Even Roses Grow in Shit.
What does this have to do with the price of tuna in a Nevada brothel? I shall tell you.
Authors, authors, authors. You go to all the work to create characters that make us feel things. You give them histories, families, trouble along the way. You ensure that their story is interesting enough to get the reader involved and keep them there. Then you go and fuck it all up by making sure that everyone at the end of the book has not the slightest care in the world and all involved are happy and trouble free.
I’m not much of a soap opera fan. Never have been, but my mum was. I cannot count the number of times that I watched a character who was long dead suddenly reappear to the chirping of birds and the playing of harps. Okay, it is fiction. I get that. I really do understand that fiction does not have to fully encompass reality in all forms. Still, I find it pointless to read a book where everyone struggles, has events they must overcome that test their strengths and the patience of the reader and then by the last chapter everything is forgiven, the characters are squeaky clean as a whistle and everyone lives happily ever after.
Give me some grey area. Make it believable and give me a reason to remember the end of the book. Could it be that a couple of the characters are physically maimed or emotionally scarred by the end of the book but you are proud of them for not giving up? Would it be possible for the woman who has been beaten, abandoned on the side of the road and left for dead to actually take her knowledge and help others at the end of the story instead of meeting Mr. Right and just forgetting that anything ever happened to her?
Now, I am not saying there cannot be happy endings, nor that there should not be some happiness involved. What I am saying is that it is impossible for my mind to conceive that EVERY character and EVERY situation in any group of characters can all turn out 100% sunshine and daisies. Show me that the characters have learned to adapt to their challenges and see the bright side, great. Show me that they are ignoring everything that sucks in their life for the benefit of the reader? Thumbs down. I shall annihilate you in my review.
I am begging you, authors. If you talk about a gun in the first chapter of your book, describing it in vivid detail, make sure you actually fire the bloody thing before the last damned chapter. Why even mention it if it will have no bearing on the story at the end of the book?
Red fish are pretty and I really like pearls.
All the intense drama, well written action scenes and things that make me boo hoo in the middle of the story can be erased by your idiotic fairytale endings. Keep your story moving on even ground.
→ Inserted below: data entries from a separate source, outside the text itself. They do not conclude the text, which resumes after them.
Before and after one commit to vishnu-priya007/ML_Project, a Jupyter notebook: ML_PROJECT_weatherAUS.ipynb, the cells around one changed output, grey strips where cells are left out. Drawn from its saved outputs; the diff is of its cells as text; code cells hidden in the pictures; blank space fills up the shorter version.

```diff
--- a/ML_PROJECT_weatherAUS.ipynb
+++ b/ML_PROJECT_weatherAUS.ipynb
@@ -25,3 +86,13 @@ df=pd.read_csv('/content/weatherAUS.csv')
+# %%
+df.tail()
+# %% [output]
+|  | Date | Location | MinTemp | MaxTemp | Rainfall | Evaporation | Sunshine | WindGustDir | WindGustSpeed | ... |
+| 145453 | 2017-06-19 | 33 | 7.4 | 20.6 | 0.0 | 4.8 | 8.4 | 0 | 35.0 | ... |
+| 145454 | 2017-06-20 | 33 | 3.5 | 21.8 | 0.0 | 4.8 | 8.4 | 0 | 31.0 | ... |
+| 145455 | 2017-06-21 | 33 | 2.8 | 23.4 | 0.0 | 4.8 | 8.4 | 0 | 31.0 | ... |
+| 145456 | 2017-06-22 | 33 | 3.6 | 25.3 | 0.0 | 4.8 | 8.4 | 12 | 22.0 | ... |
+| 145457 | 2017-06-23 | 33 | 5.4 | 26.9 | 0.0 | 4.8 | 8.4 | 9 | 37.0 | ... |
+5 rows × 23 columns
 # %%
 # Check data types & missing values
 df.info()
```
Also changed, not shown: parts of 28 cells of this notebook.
There is no way I am going to believe that every person in the story had serious issues until the last page when magically life became perfect.
If the character is an Arsehole at the beginning, make them a bit less of an arsehole at the end. Don’t pretend that your reader doesn’t remember chapter one.
Insult to injury:
Forget what you wrote about your own character by the end of the book. It happens, trust me. Please ensure that if you said your character had never been outside the US earlier in the book that they do not recall going to Europe as a child somewhere in a later chapter, unless this is a discovery they just made.
This is not just an indie book curse. Authors. Opinions?